== PROBLEM TO SOLVE ==
In the entries that follow, count each line containing "ricontrollare" and state the total, nothing more.

(Revision tracking records)
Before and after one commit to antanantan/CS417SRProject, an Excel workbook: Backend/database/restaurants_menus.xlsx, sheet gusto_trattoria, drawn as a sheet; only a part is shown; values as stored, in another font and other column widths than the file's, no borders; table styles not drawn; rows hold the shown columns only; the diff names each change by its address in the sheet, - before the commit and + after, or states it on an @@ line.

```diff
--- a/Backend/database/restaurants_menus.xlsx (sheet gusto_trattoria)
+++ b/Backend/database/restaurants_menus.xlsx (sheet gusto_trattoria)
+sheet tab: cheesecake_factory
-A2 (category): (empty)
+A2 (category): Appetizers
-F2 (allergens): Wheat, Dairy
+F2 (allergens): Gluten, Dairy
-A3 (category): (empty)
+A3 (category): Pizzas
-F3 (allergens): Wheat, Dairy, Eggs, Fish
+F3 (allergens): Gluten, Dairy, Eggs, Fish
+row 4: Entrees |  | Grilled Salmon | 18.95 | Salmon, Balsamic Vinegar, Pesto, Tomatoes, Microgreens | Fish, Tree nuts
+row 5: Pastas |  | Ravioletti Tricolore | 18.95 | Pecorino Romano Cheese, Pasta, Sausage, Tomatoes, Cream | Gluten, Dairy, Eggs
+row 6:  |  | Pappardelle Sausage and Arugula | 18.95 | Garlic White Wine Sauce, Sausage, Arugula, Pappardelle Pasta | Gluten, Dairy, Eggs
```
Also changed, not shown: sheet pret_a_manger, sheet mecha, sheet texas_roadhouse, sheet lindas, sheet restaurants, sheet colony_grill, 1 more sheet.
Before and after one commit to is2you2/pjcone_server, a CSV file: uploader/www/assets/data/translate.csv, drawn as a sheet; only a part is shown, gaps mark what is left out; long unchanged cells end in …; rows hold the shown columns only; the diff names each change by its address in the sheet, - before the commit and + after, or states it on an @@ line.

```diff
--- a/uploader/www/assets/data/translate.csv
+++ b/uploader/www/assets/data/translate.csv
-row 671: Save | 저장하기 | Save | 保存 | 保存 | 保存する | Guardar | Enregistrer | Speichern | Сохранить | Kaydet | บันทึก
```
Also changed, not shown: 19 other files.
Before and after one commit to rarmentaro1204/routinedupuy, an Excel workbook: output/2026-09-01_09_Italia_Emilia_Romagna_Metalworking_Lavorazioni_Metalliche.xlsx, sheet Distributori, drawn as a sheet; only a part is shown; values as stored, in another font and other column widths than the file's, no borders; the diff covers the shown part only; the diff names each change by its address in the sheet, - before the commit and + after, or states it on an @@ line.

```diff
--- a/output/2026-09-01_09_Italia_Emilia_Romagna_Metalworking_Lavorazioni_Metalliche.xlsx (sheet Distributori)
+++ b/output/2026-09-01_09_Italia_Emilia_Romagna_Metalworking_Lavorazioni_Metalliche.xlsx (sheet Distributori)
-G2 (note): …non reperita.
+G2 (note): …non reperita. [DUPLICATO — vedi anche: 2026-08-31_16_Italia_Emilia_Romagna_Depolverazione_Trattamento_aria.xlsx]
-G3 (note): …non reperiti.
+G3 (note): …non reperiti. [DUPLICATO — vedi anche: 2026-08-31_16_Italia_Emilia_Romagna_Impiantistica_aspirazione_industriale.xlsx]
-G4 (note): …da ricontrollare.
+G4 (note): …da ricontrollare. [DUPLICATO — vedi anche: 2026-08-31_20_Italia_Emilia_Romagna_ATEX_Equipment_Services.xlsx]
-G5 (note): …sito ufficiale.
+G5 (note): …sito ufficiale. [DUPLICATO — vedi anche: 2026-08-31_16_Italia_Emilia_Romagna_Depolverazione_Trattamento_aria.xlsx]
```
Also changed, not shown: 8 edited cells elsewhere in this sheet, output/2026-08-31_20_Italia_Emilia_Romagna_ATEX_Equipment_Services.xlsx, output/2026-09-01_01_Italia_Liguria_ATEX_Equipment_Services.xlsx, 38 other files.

== YOUR SOLUTION ==
2